%%

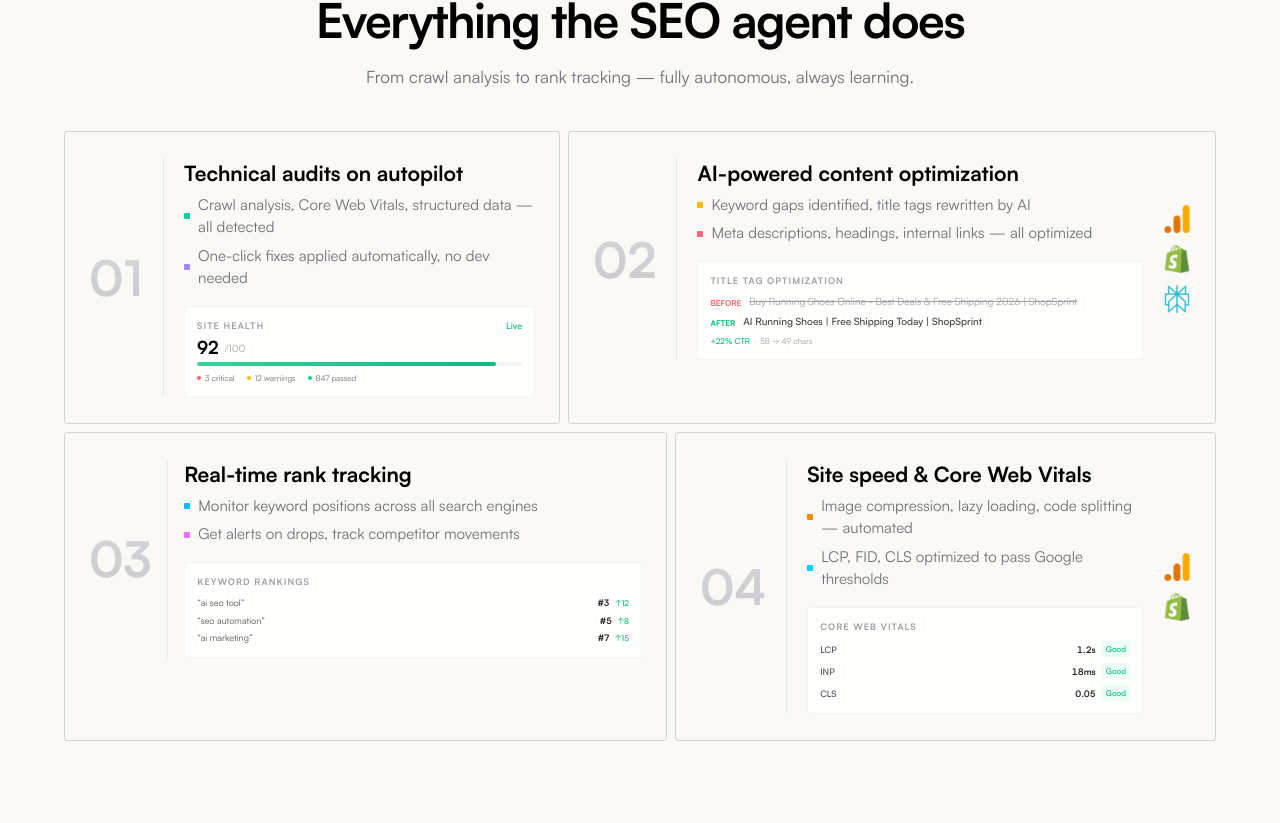
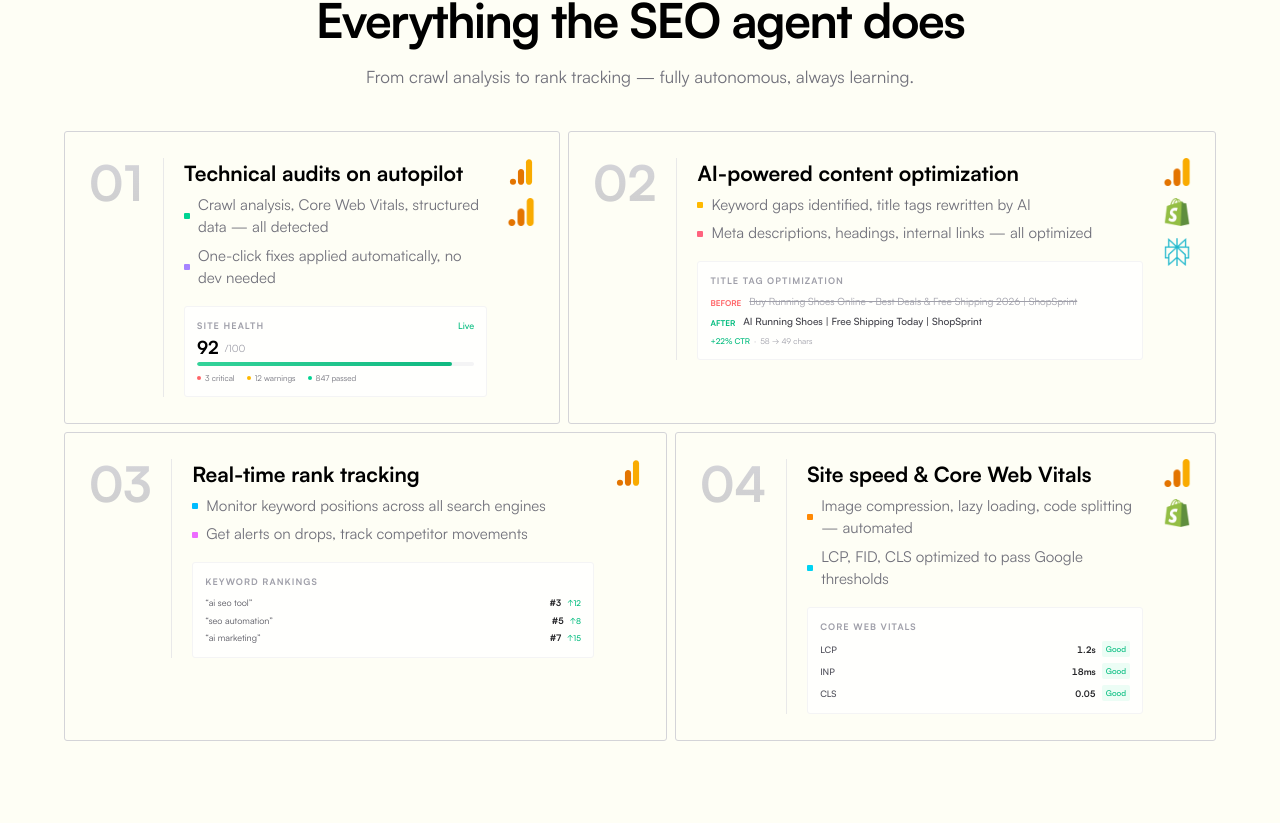
Before and after one commit to akashmahlaz/ryz, a Next.js app: page /ai-for-seo in a window 1280 px wide. Shown: the part 917-1740 px from the top of the page. Built offline with nearby package versions, Linux system fonts and the light colour scheme.

Commit message:
apply button fixed

```diff
--- a/components/seo/SEOCapabilities.tsx
+++ b/components/seo/SEOCapabilities.tsx
@@ -90,8 +90,8 @@ const capabilities = [
 
 export default function SEOCapabilities() {
   return (
-    <section className="py-20 md:py-28 bg-[#FAF9F6]">
-      <div className="max-w-[1367px] mx-auto px-6 md:px-12 xl:px-16">
+    <section className="py-16 md:py-28 bg-[#FEFEF5]">
+      <div className="max-w-[1367px] mx-auto px-4 sm:px-6 md:px-12 xl:px-16">
         {/* Section heading */}
         <RevealDiv className="text-center mb-10 md:mb-[41px]">
           <h2 className="text-[28px] md:text-[36px] lg:text-[48px] font-bold tracking-[-0.03em] text-black leading-[1.08]">
@@ -106,13 +106,13 @@ export default function SEOCapabilities() {
         {/* Row 1: Cards 01 + 02 */}
         <div className="flex flex-col md:flex-row gap-2 mb-2">
           {/* Card 01 — narrower */}
-          <RevealDiv className="md:w-[calc(41.67%-4px+20px)] rounded-[3px] py-[26px] px-6 border border-zinc-300 bg-transparent hover:border-zinc-400 hover:shadow-[0_10px_25px_-5px_rgba(0,0,0,0.06)] transition-all duration-500">
-            <div className="flex items-center gap-5">
+          <RevealDiv className="md:w-[calc(41.67%-4px+20px)] rounded-[3px] py-5 sm:py-[26px] px-4 sm:px-6 border border-zinc-300 bg-transparent hover:border-zinc-400 hover:shadow-[0_10px_25px_-5px_rgba(0,0,0,0.06)] transition-all duration-500">
+            <div className="flex items-start gap-4 sm:gap-5">
               <span className="text-[36px] md:text-[49px] font-bold bg-linear-to-b from-zinc-300 to-zinc-400/50 bg-clip-text text-transparent leading-none shrink-0">
                 {capabilities[0].num}
               </span>
               <div className="w-px self-stretch bg-zinc-200/80" />
-              <div className="flex-1">
+              <div className="flex-1 min-w-0">
                 <h3 className="text-[18px] md:text-[21px] font-semibold text-black mb-1">
                   {capabilities[0].title}
                 </h3>
@@ -154,7 +154,7 @@ export default function SEOCapabilities() {
                       }}
                     />
                   </div>
-                  <div className="flex gap-3 mt-1.5">
+                  <div className="flex gap-3 mt-1.5 flex-wrap">
                     <span className="flex items-center gap-1 text-[8px]">
                       <span className="w-1 h-1 rounded-full bg-red-400" />
                       <span className="text-zinc-500">3 critical</span>
@@ -170,17 +170,31 @@ export default function SEOCapabilities() {
                   </div>
                 </div>
               </div>
+              <div className="shrink-0 hidden md:flex flex-col gap-3">
+                {capabilities[0].platforms.map((src, j) => (
+                  <div key={j} className="h-7 w-7 relative">
+                    <img
+                      alt=""
+                      loading="lazy"
+                      width={28}
+                      height={28}
+                      className="object-contain"
+                      src={src}
+                    />
+                  </div>
+                ))}
+              </div>
             </div>
           </RevealDiv>
 
           {/* Card 02 — wider */}
-          <RevealDiv className="md:w-[calc(58.33%-4px-20px)] rounded-[3px] py-[26px] px-6 border border-zinc-300 bg-transparent hover:border-zinc-400 hover:shadow-[0_10px_25px_-5px_rgba(0,0,0,0.06)] transition-all duration-500">
-            <div className="flex items-center gap-5">
+          <RevealDiv className="md:w-[calc(58.33%-4px-20px)] rounded-[3px] py-5 sm:py-[26px] px-4 sm:px-6 border border-zinc-300 bg-transparent hover:border-zinc-400 hover:shadow-[0_10px_25px_-5px_rgba(0,0,0,0.06)] transition-all duration-500">
+            <div className="flex items-start gap-4 sm:gap-5">
               <span className="text-[36px] md:text-[49px] font-bold bg-linear-to-b from-zinc-300 to-zinc-400/50 bg-clip-text text-transparent leading-none shrink-0">
                 {capabilities[1].num}
               </span>
               <div className="w-px self-stretch bg-zinc-200/80" />
-              <div className="flex-1">
+              <div className="flex-1 min-w-0">
                 <h3 className="text-[18px] md:text-[21px] font-semibold text-black mb-1">
                   {capabilities[1].title}
                 </h3>
@@ -253,13 +267,13 @@ export default function SEOCapabilities() {
         {/* Row 2: Cards 03 + 04 */}
         <div className="flex flex-col md:flex-row gap-2">
           {/* Card 03 — wider */}
-          <RevealDiv className="md:w-[calc(58.33%-4px-65px)] rounded-[3px] py-[26px] px-6 border border-zinc-300 bg-transparent hover:border-zinc-400 hover:shadow-[0_10px_25px_-5px_rgba(0,0,0,0.06)] transition-all duration-500">
-            <div className="flex items-center gap-4">
+          <RevealDiv className="md:w-[calc(58.33%-4px-65px)] rounded-[3px] py-5 sm:py-[26px] px-4 sm:px-6 border border-zinc-300 bg-transparent hover:border-zinc-400 hover:shadow-[0_10px_25px_-5px_rgba(0,0,0,0.06)] transition-all duration-500">
+            <div className="flex items-start gap-4 sm:gap-5">
               <span className="text-[36px] md:text-[49px] font-bold bg-linear-to-b from-zinc-300 to-zinc-400/50 bg-clip-text text-transparent leading-none shrink-0">
                 {capabilities[2].num}
               </span>
               <div className="w-px self-stretch bg-zinc-200/80" />
-              <div className="flex-1">
+              <div className="flex-1 min-w-0">
                 <h3 className="text-[18px] md:text-[21px] font-semibold text-black mb-1">
                   {capabilities[2].title}
                 </h3>
@@ -306,17 +320,31 @@ export default function SEOCapabilities() {
                   </div>
                 </div>
               </div>
+              <div className="shrink-0 hidden md:flex flex-col gap-3">
+                {capabilities[2].platforms.map((src, j) => (
+                  <div key={j} className="h-7 w-7 relative">
+                    <img
+                      alt=""
+                      loading="lazy"
+                      width={28}
+                      height={28}
+                      className="object-contain"
+                      src={src}
+                    />
+                  </div>
+                ))}
+              </div>
             </div>
           </RevealDiv>
 
           {/* Card 04 — narrower */}
-          <RevealDiv className="md:w-[calc(41.67%-4px+65px)] rounded-[3px] py-[26px] px-6 border border-zinc-300 bg-transparent hover:border-zinc-400 hover:shadow-[0_10px_25px_-5px_rgba(0,0,0,0.06)] transition-all duration-500">
-            <div className="flex items-center gap-5">
+          <RevealDiv className="md:w-[calc(41.67%-4px+65px)] rounded-[3px] py-5 sm:py-[26px] px-4 sm:px-6 border border-zinc-300 bg-transparent hover:border-zinc-400 hover:shadow-[0_10px_25px_-5px_rgba(0,0,0,0.06)] transition-all duration-500">
+            <div className="flex items-start gap-4 sm:gap-5">
               <span className="text-[36px] md:text-[49px] font-bold bg-linear-to-b from-zinc-300 to-zinc-400/50 bg-clip-text text-transparent leading-none shrink-0">
                 {capabilities[3].num}
               </span>
               <div className="w-px self-stretch bg-zinc-200/80" />
-              <div className="flex-1">
+              <div className="flex-1 min-w-0">
                 <h3 className="text-[18px] md:text-[21px] font-semibold text-black mb-1">
                   {capabilities[3].title}
                 </h3>
--- a/components/seo/SEOProof.tsx
+++ b/components/seo/SEOProof.tsx
@@ -200,53 +200,88 @@ function RevealDiv({
 function AnimatedFixList() {
   const [activeIdx, setActiveIdx] = useState(-1);
   const [appliedSet, setAppliedSet] = useState<Set<number>>(new Set());
-  const [cursorPos, setCursorPos] = useState({ x: "70%", y: "20%" });
+  const [cursorPos, setCursorPos] = useState({ x: 0, y: 0 });
   const [showRipple, setShowRipple] = useState(false);
   const containerRef = useRef<HTMLDivElement>(null);
+  const buttonRefs = useRef<Array<HTMLButtonElement | null>>([]);
+  const timersRef = useRef<number[]>([]);
   const started = useRef(false);
   const fixCount = FIXES.length;
 
+  const schedule = useCallback((fn: () => void, delay: number) => {
+    const id = window.setTimeout(fn, delay);
+    timersRef.current.push(id);
+    return id;
+  }, []);
+
+  const clearTimers = useCallback(() => {
+    timersRef.current.forEach((id) => window.clearTimeout(id));
+    timersRef.current = [];
+  }, []);
+
+  const getButtonCenter = useCallback((idx: number) => {
+    const container = containerRef.current;
+    const button = buttonRefs.current[idx];
+    if (!container || !button) return null;
+
+    const cRect = container.getBoundingClientRect();
+    const bRect = button.getBoundingClientRect();
+
+    return {
+      x: bRect.left - cRect.left + bRect.width / 2,
+      y: bRect.top - cRect.top + bRect.height / 2,
+    };
+  }, []);
+
   const runSequence = useCallback(() => {
+    clearTimers();
     let step = 0;
     setAppliedSet(new Set());
     setActiveIdx(-1);
+    setShowRipple(false);
 
     const next = () => {
       if (step >= fixCount) {
         // reset after pause
-        setTimeout(() => {
+        schedule(() => {
           setAppliedSet(new Set());
           setActiveIdx(-1);
-          setCursorPos({ x: "70%", y: "20%" });
-          setTimeout(runSequence, 1200);
+          setCursorPos({ x: 0, y: 0 });
+          schedule(runSequence, 1200);
         }, 2500);
         return;
       }
 
-      const btnY = `${18 + step * 13}%`;
-      const btnX = "92%";
+      const currentIdx = step;
+      const target = getButtonCenter(currentIdx);
+      if (target) {
+        setCursorPos(target);
+      }
 
       // Move cursor to button
-      setCursorPos({ x: btnX, y: btnY });
-      setActiveIdx(step);
+      setActiveIdx(currentIdx);
 
       // Click after cursor arrives
-      setTimeout(() => {
+      schedule(() => {
         setShowRipple(true);
-        setTimeout(() => setShowRipple(false), 400);
+        schedule(() => setShowRipple(false), 400);
 
         // Mark as applied
-        setTimeout(() => {
-          setAppliedSet((prev) => new Set(prev).add(step));
-          step++;
-          setTimeout(next, 600);
+        schedule(() => {
+          setAppliedSet((prev) => {
+            const nextSet = new Set(prev);
+            nextSet.add(currentIdx);
+            return nextSet;
+          });
+          step = currentIdx + 1;
+          schedule(next, 600);
         }, 300);
       }, 800);
     };
 
     // Start after initial delay
-    setTimeout(next, 1000);
-  }, [fixCount]);
+    schedule(next, 1000);
+  }, [fixCount, getButtonCenter, clearTimers, schedule]);
 
   useEffect(() => {
     if (!containerRef.current) return;
@@ -261,8 +296,11 @@ function AnimatedFixList() {
       { threshold: 0.3 }
     );
     obs.observe(containerRef.current);
-    return () => obs.disconnect();
-  }, [runSequence]);
+    return () => {
+      obs.disconnect();
+      clearTimers();
+    };
+  }, [runSequence, clearTimers]);
 
   return (
     <div ref={containerRef} className="relative">
@@ -312,6 +350,9 @@ function AnimatedFixList() {
                   {fix.impact}
                 </span>
                 <button
+                  ref={(el) => {
+                    buttonRefs.current[i] = el;
+                  }}
                   className={`text-[10px] px-2.5 py-1 rounded-[3px] font-medium shrink-0 transition-all duration-300 ${
                     isApplied
                       ? "bg-emerald-500 text-white"
@@ -331,7 +372,7 @@ function AnimatedFixList() {
       {/* Animated cursor */}
       <div
         className="absolute pointer-events-none z-20 hidden md:block transition-all duration-700 ease-[cubic-bezier(0.22,1,0.36,1)]"
-        style={{ left: cursorPos.x, top: cursorPos.y }}
+        style={{ left: `${cursorPos.x}px`, top: `${cursorPos.y}px`, transform: "translate(-50%, -50%)" }}
       >
         <svg width="18" height="18" viewBox="0 0 24 24" fill="white" stroke="black" strokeWidth="1.2">
           <path d="M5 3l14 8-6 2-4 6z" />
```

%%

EXERCISE OBJECTIVE -
Which lines of the entries above contain the string "schedule"? Copy each one.

REPLY TO THE TASK -
+  const schedule = useCallback((fn: () => void, delay: number) => {
+        schedule(() => {
+          schedule(runSequence, 1200);
+      schedule(() => {
+        schedule(() => setShowRipple(false), 400);
+        schedule(() => {
+          schedule(next, 600);
+    schedule(next, 1000);
+  }, [fixCount, getButtonCenter, clearTimers, schedule]);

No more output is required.